First of all, some more interesting aspects on the deal itself. It seems like bloggers of the Weblogs Inc network found this out from another blog (jeez, this is sort of funny). Then Darren Rowse from ProBlogger broke in and reveiled some more details of the deal:
- WIN are selling to increase the resources that they couldn’t provide otherwise (offices, technology, people, infrastructure) as well as extra traffic.
- Nothing is changing – in terms of management which will continue to run WIN as an independently operated AOL company
- WIN headlines will start appearing on AOL home page, netscape, AIM etc
- Bloggers will need to sign a new contract shortly which will allow bloggers to own their own content for offline use
- The contract will contain other features yet to be announced that are favorable to bloggers
- There is no increase in pay mentioned but allusions to more money in the network due to the deal
On the other side Darren mentions that reaction from WIN bloggers is for the most part very positive with the news that Jason staying on, while a blogger from the network mentioned this morning:

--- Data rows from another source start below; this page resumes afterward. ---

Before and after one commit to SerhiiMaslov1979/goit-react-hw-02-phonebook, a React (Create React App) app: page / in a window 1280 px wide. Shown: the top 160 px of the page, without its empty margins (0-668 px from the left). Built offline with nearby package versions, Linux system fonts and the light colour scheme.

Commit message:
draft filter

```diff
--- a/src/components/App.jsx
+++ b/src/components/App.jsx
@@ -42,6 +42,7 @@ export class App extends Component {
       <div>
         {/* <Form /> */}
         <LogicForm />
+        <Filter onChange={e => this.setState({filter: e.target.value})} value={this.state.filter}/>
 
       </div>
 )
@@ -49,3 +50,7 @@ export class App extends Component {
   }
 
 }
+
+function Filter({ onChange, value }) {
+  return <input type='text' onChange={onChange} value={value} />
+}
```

I’m not wearing any damn AOL tshirt, and I sure as hell aint telling anyone how much I love their service.
As for myself, while I do believe the part with the t-shirt, I won’t be so sure about the last part of its sentence on the long run, and this kind of things don’t make me be so thrilled about this deal. I really expect to see a lot of cross-promotion between the network and AOL owned offline and online titles, and that will be probably the least that might happen.
I have to agree more with Nick Denton of Gawker Media who quickly denied false rumors that the Gawker Media blog network is currently for sale:

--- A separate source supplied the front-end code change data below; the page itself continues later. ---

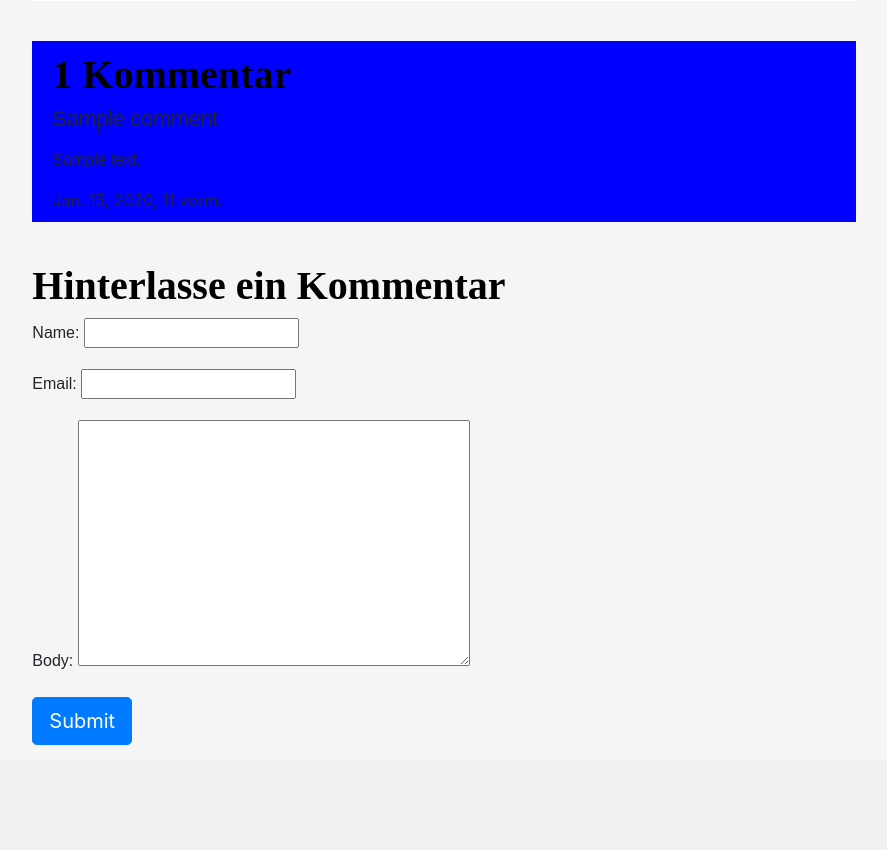
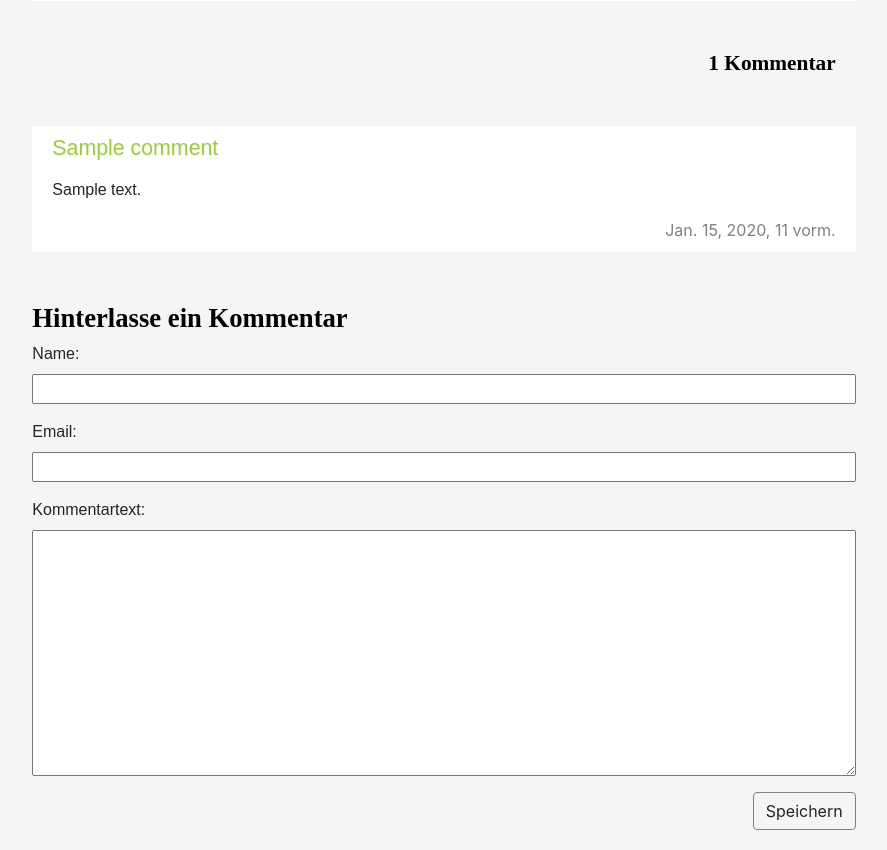
Before and after one commit to frxncsco/UrbanGardening, a Django app: page /post/1/ in a window 1280 px wide. Shown: the part 1105-1955 px from the top of the page, without its empty margins (196-1083 px from the left). Before the commit the page ends 1850 px from the top, so only its background shows below. Run offline with Django 3.2, Linux system fonts and the light colour scheme; tables that the repository leaves empty hold one stand-in row (values such as "Sample post"); some libraries are stand-ins or nearby versions.

Commit message:
Bugs fixxed, Layout anpassen

```diff
--- a/blog/forms.py
+++ b/blog/forms.py
@@ -40,4 +40,4 @@ class CommentForm(forms.ModelForm):
 
     class Meta:
         model = Comment
-        fields = ('name', 'email', 'body')
+        fields = ('name', 'email', 'kommentartext')
--- a/blog/models.py
+++ b/blog/models.py
@@ -32,7 +32,6 @@ class Event(models.Model):
     veranstaltungsdatum = models.DateField(default="")
     uhrzeit = models.TimeField(default="")
 
-
     def publish(self):
         self.published_date2 = timezone.now()
         self.save()
@@ -48,7 +47,7 @@ class Comment(models.Model):
     post = models.ForeignKey(Post,on_delete=models.CASCADE,related_name='comments')
     name = models.CharField(max_length=80)
     email = models.EmailField()
-    body = models.TextField()
+    kommentartext = models.TextField()
     created_on = models.DateTimeField(auto_now_add=True)
     active = models.BooleanField(default=False)
 
@@ -56,4 +55,4 @@ class Comment(models.Model):
         ordering = ['created_on']
 
     def __str__(self):
-        return 'Comment {} by {}'.format(self.body, self.name)
+        return 'Comment {} by {}'.format(self.kommentartext, self.name)
--- a/blog/static/css/blog.css
+++ b/blog/static/css/blog.css
@@ -58,7 +58,6 @@ h4 {
 
 header {
     justify-content: center;
-    padding: 10px 15%;
     background:white;
     position: sticky;
     display: flex;
@@ -117,7 +116,6 @@ button:hover {
     padding: 10px 20px;
     margin-bottom: 40px;
     background-color: white;
-
     width: 100%;
 }
 
@@ -126,7 +124,12 @@ button:hover {
     font-size: 30pt;
     font-weight: bold;
     color: black;
-
+}
+.post h4 a{
+    font-family: 'Times New Roman', Times, serif;
+    font-size: 16pt;
+    font-weight: bold;
+    color:  yellowgreen;
 }
 
 .post h2:hover {
@@ -134,7 +137,6 @@ button:hover {
 }
 
 .post-form textarea, .post-form input {
-
     width: 100%;
 }
 
@@ -164,7 +166,10 @@ p {
 
 .save {
     float: right;
+    border-color:gray;
+    margin-bottom: 20px;
 }
+
 
 /*
 #########################################################################################################
@@ -172,17 +177,32 @@ p {
 #########################################################################################################
 */
 
-.Kommentare {
+.Kommentare h3 {
     padding: 10px 20px;
     margin-bottom: 40px;
-    background-color: blue;
     width: 100%;
+    font-family: 'Times New Roman', Times, serif;
+    font-size: 16pt;
+    text-align: right;
 }
-
-
-
-
-
+.neueskommentar h3{
+    font-family: 'Times New Roman', Times, serif;
+    font-size: 20pt;
+}
+.comments{
+    background-color:white;
+    padding: 10px 20px;
+}
+.created_on{
+    text-align: right;
+    color: gray;
+}
+.comments h4{
+    color: yellowgreen;
+}
+.kommentarverfassen{
+    margin-top: 50px;
+}
 /*
 #########################################################################################################
                                     Menü
@@ -194,7 +214,7 @@ p {
 }
 .navbar-nav li a {
     color: black !important;
-    font-size: 20px !important;
+    font-size: 24px !important;
     background-color: white !important;
     text-align: center !important;
 }
--- a/blog/templates/blog/base.html
+++ b/blog/templates/blog/base.html
@@ -44,9 +44,6 @@
                                 <a href="{% url 'events' %}" class="nav-link">Events</a>
                             </li>
                         </ul>
-
-
-
                     </div>
 
                 </div>
--- a/blog/templates/blog/post_detail.html
+++ b/blog/templates/blog/post_detail.html
@@ -34,7 +34,7 @@
             {% for comment in comments %}
             <div class="comments">
                 <h4>{{ comment.name }}</h4>
-                <p>{{ comment.body | linebreaks }}</p>
+                <p>{{ comment.kommentartext | linebreaks }}</p>
 
                 <div class="created_on">
                     {{ comment.created_on }}
@@ -48,14 +48,14 @@
         <div class="NeuesKommentar">
             {% if new_comment %}
             <div class="alert-success" role="alert">
-                Dein Kommentar wird geprüft. Schaue später nochmal vorbei :)
+                Dein Kommentar wird geprüft. Bitte schau später nochmal vorbei :)
             </div>
             {% else %}
              <!-- Kommentar Hinzufügen-->
             <h3>Hinterlasse ein Kommentar</h3>
-            <form method="POST" class="comment.form">{% csrf_token %}
+            <form method="POST" class="post-form">{% csrf_token %}
                 {{ form.as_p }}
-                <button type="submit" class="btn btn-primary  btn-lg">Submit</button>
+                <button type="submit" class="save btn btn-default">Speichern</button>
             </form>
             {% endif %}
         </div>
--- a/blog/templates/blog/startseite.html
+++ b/blog/templates/blog/startseite.html
@@ -25,7 +25,7 @@
                             {% for event in events %}
                             <div class = "post">
                                 <h4><a href="{% url 'event_detail' pk=event.pk %}">{{event.eventtitel }}</a></h4>
-                                <p>Veranstaltungsort: {{ event.veranstaltungsort}}, Datum: {{ event.veranstaltungsdatum}}, {{ event.uhrzeit|linebreaksbr }} Uhr</p>
+                                <p>{{ event.veranstaltungsort}}, am: {{ event.veranstaltungsdatum}}</p>
                             </div>
                             {% endfor %}
 
--- a/blog/urls.py
+++ b/blog/urls.py
@@ -8,7 +8,6 @@ urlpatterns = [
     path('post/<int:pk>/edit/', views.post_edit, name='post_edit'),
     path('events', views.events, name='events'), #EVENT
     path('event/new/', views.event_new, name='event_new'), #EVENT
-    #path('urbangardening', views.urbangardening, name='urbangardening'),
     path('uebermich', views.ubermich, name='ubermich'),
     path('blog', views.post_list, name='post_list'),
     path('event/<int:pk>/edit/', views.event_edit, name='event_edit'),#EVENT
--- a/blog/views.py
+++ b/blog/views.py
@@ -97,14 +97,11 @@ def events(request):
 def ubermich(request):
     return render(request, 'blog/ubermich.html')
 
-#def urbangardening(request):
- #   return render(request, 'blog/urbangardening.html')
-
 ######################
 #      START         #
 ######################
 
 def startseite(request):
+    events = Event.objects.filter(veranstaltungsdatum__gte=timezone.now()).order_by('veranstaltungsdatum')[0:3]
     posts = Post.objects.filter(published_date__lte=timezone.now()).order_by('-published_date')[0:3]
-    events = Event.objects.filter(veranstaltungsdatum__gte=timezone.now()).order_by('veranstaltungsdatum')[0:3]
-    return render(request, 'blog/startseite.html',  {'posts': posts}, {'events': events})
+    return render(request, 'blog/startseite.html',  {'events': events,'posts': posts})
--- a/requirements.txt
+++ b/requirements.txt
@@ -1,4 +1,2 @@
 Django~=2.2.12
 Pillow~=7.1.2
-django-bootstrap-datepicker-plus~=3.0.5
-django-bootstrap ~=4-2.2.0
```
Also changed, not shown: blog/migrations/0002_auto_20200706_1232.py, blog/migrations/0003_comment.py (deleted), blog/migrations/0004_event_uhrzeit.py (deleted), blog/templates/blog/urbangardening.html (deleted), media/images/86347bef-a9fb-451b-8710-b241f67b325a.jpeg (added).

The acquisition of WIN by AOL is exhilirating news, in many respects, most of which I shouldn’t list here. For what it’s worth, Gawker isn’t for sale. The whole point about blogs is that they’re not part of big media. Consolidation defeats the purpose. It’s way too early.

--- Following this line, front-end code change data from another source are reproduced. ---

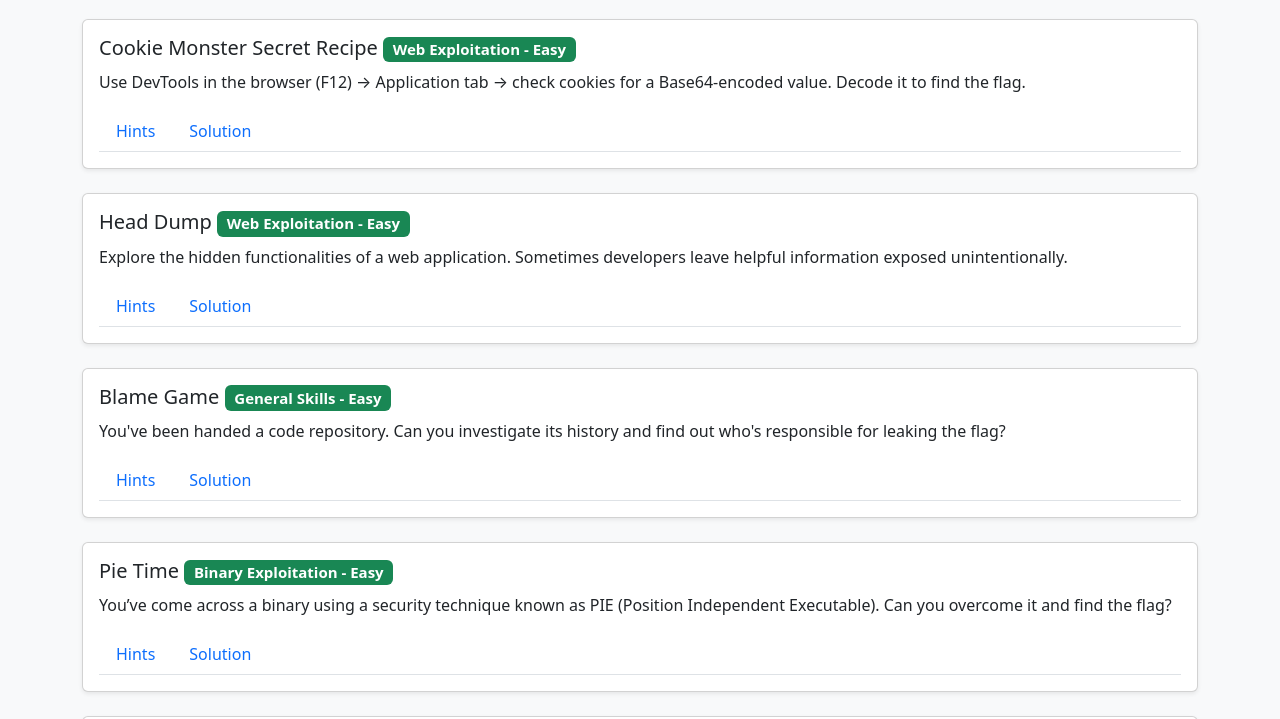
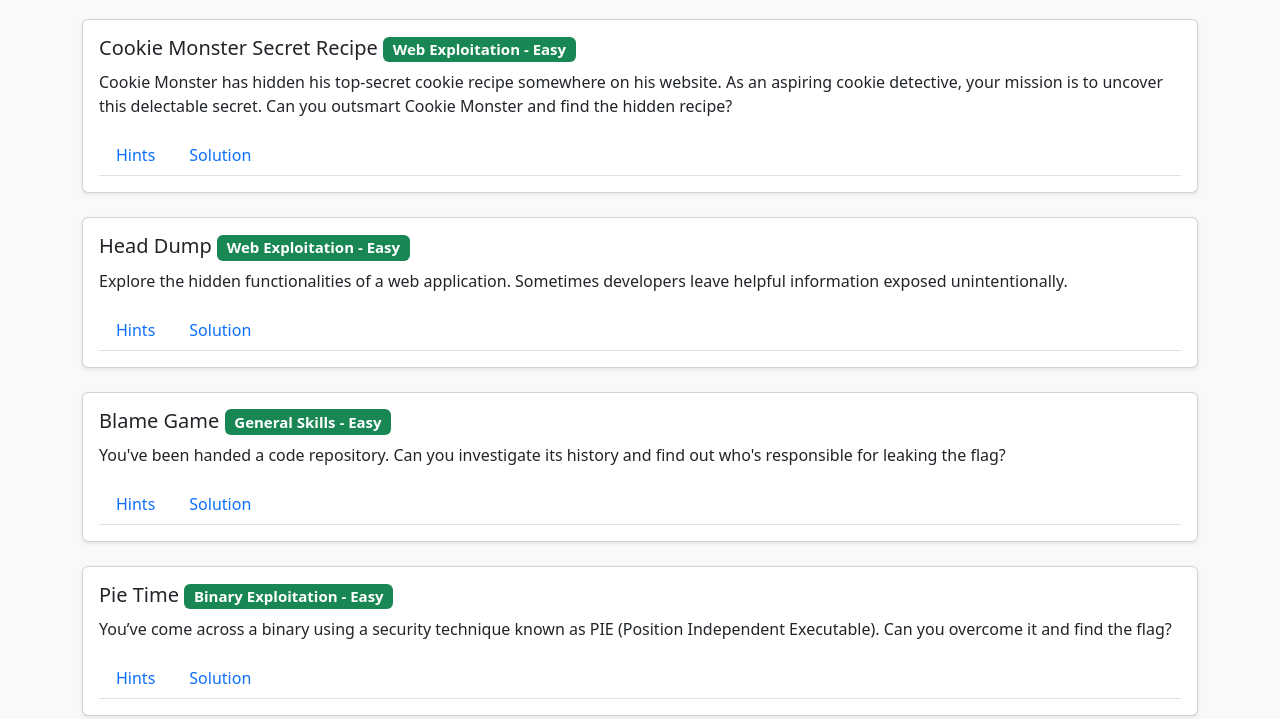
Before and after one commit to jayeta37/picoctf-solutions, a plain HTML site: page index.html in a window 1280 px wide. Shown: the part 77-796 px from the top of the page. Drawn offline with nearby package versions, Linux system fonts and the light colour scheme.

Commit message:
Cookie Monster Updated

```diff
--- a/index.html
+++ b/index.html
@@ -15,7 +15,7 @@
   <div class="card challenge-card shadow-sm">
     <div class="card-body">
       <h5 class="card-title">Cookie Monster Secret Recipe <span class="badge bg-success">Web Exploitation - Easy</span></h5>
-      <p class="card-text">Use DevTools in the browser (F12) → Application tab → check cookies for a Base64-encoded value. Decode it to find the flag.</p>
+      <p class="card-text">Cookie Monster has hidden his top-secret cookie recipe somewhere on his website. As an aspiring cookie detective, your mission is to uncover this delectable secret. Can you outsmart Cookie Monster and find the hidden recipe?</p>
 
       <ul class="nav nav-tabs" id="challengeTab1" role="tablist">
         <li class="nav-item" role="presentation">
```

Without denying the business aspects of the deal and the huge amount of money, for a 2 years old company, that Weblogs Inc. got I also have to admit I tend to agree more with Denton on this. I’m still found of weblogs as independent media, with no direct connection with the big-sharks companies.
More, it seems like there’s a bubble smell in the air:
John Battelle and Tim O’Reilly opened the second edition of the Web 2.0 conference this afternoon with an exchange along these lines: Battelle said that last year, the mood at the conference was simply, “We made it” — we survived the Internet industry’s dark winter. This year, he said, it’s more like, “Something really important is going on — let’s not screw it up.” O’Reilly added: “We are definitely running the risk of another hype cycle.” (via)